All of that said, let me talk about where Small Favor fails:
Jim Butcher has always used Dresden as his own voice. Used him to pontificate about various topics that actually have nothing to do with the story (or only loosely) but that Butcher wanted said. Generally, this has happened in small doses and has been (mostly) easily overlooked. However, it seems with Small Favor, he got a little carried away with this or his editor/publisher didn't rein him in enough. For instance, he goes on for three pages in chapter 28 in what he sums up with, "We're ostriches and the whole world is sand." He really didn't need to say more than that, and he certainly didn't need to go on about it for three pages. Especially since he's talked about that same subject in other books. I guess he felt like he needed to remind us more strongly this time. He also goes on at one point about how dolphins are smarter than people. And it's not that I disagree, but I don't need him to quote research at me about it when the dolphins in question barely have anything to do with the story. There are more instances, but these were the worst. I found myself annoyed at these much more than usual with this book.
The other place of failure with this book was in the handling of one of the side characters. Remember how I said that Butcher has been really good at allowing growth and change with Dresden? Well, he's also been really good about it with the side characters. Bad things happen, and he allows them all to suffer the consequences. Or good things happen and they take a step forward. This time, though, he decided to lock one of the side characters into a static condition that seemed (completely) unrealistic. Given the choice to do her job better, she refused. And for the flimsiest of reasons. I see that Butcher wants to keep this character a "normal" so that we "normal" readers will have a character that we can relate to, but this time it felt really forced.
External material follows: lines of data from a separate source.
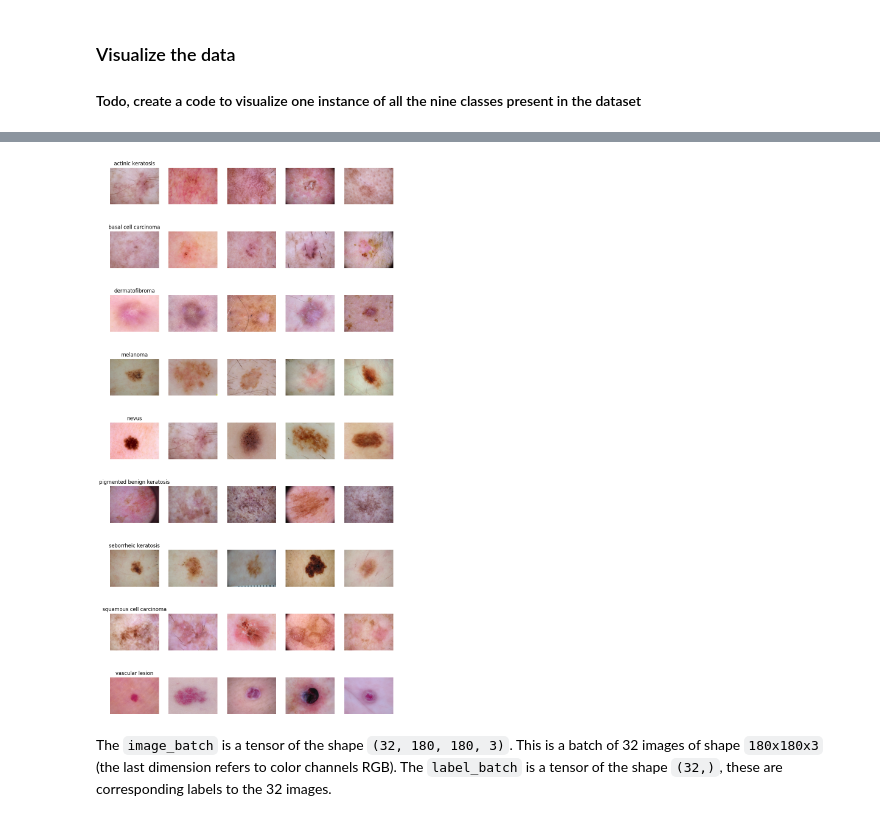
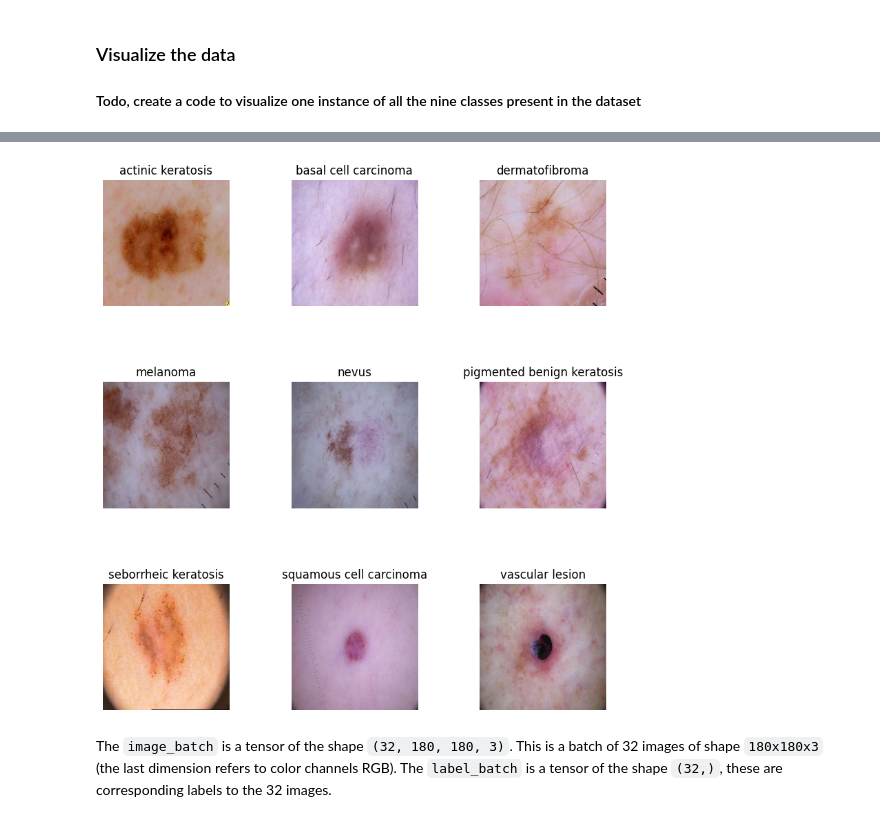
Before and after one commit to hargurjeet/Melanoma_Detection_Case_Study, a Jupyter notebook: Starter_code_Assignment_CNN_Skin_Cancer.ipynb, the cells around one changed output, grey strips where cells are left out. Drawn from its saved outputs; the diff is of its cells as text; code cells hidden in the pictures.

```diff
--- a/Starter_code_Assignment_CNN_Skin_Cancer.ipynb
+++ b/Starter_code_Assignment_CNN_Skin_Cancer.ipynb
@@ -172,20 +140,29 @@ plt.show()
-# %%
-## Visualizing from validation set
-# visualize a few images for each class
-
-for images, labels in val_ds:
-    for i in range(len(images)):
-        class_name = class_names[labels[i]]
-        class_images[class_name].append(images[i])
-
-num_images = 5
-fig, axs = plt.subplots(len(class_names), num_images, figsize=(12, 24))
-for i in range(len(class_names)):
-    for j in range(num_images):
-        axs[i, j].imshow(class_images[class_names[i]][j].numpy().astype("uint8"))
-        axs[i, j].axis("off")
-        if j == 0:
-            axs[i, j].set_title(class_names[i])
-plt.show()
-# %% [output]
-[figure, removed]
+# %%
+import matplotlib.pyplot as plt
+
+# Get the class names and their integer labels
+class_names = list(train_ds.class_indices.keys())
+class_labels = train_ds.class_indices
+
+# Create a dictionary to store one image for each class
+one_image_per_class = {}
+
+# Loop through the data generator and extract one image for each class
+for label in class_labels.values():
+    x, _ = train_ds.next()
+    while not label in _.argmax(axis=-1):
+        x, _ = train_ds.next()
+    one_image_per_class[label] = x[_.argmax(axis=-1)[0]]
+
+fig, axs = plt.subplots(nrows=3, ncols=3, figsize=(10, 10))
+fig.subplots_adjust(hspace=0.6)
+
+for i in range(9):
+    img, label = next(train_ds)
+    axs[i // 3, i % 3].imshow(img[0])
+    axs[i // 3, i % 3].set_title(list(class_labels.keys())[i])
+    axs[i // 3, i % 3].axis('off')
+
+plt.show()
+# %% [output]
+[figure, added]
```
Also changed, not shown: parts of 14 cells of this notebook.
Still, I highly enjoyed the book. Just not as much as I have the ones that have gone before it. After 10 books, though, I guess it would be a little unrealistic to expect that there's not one that takes a slight dip.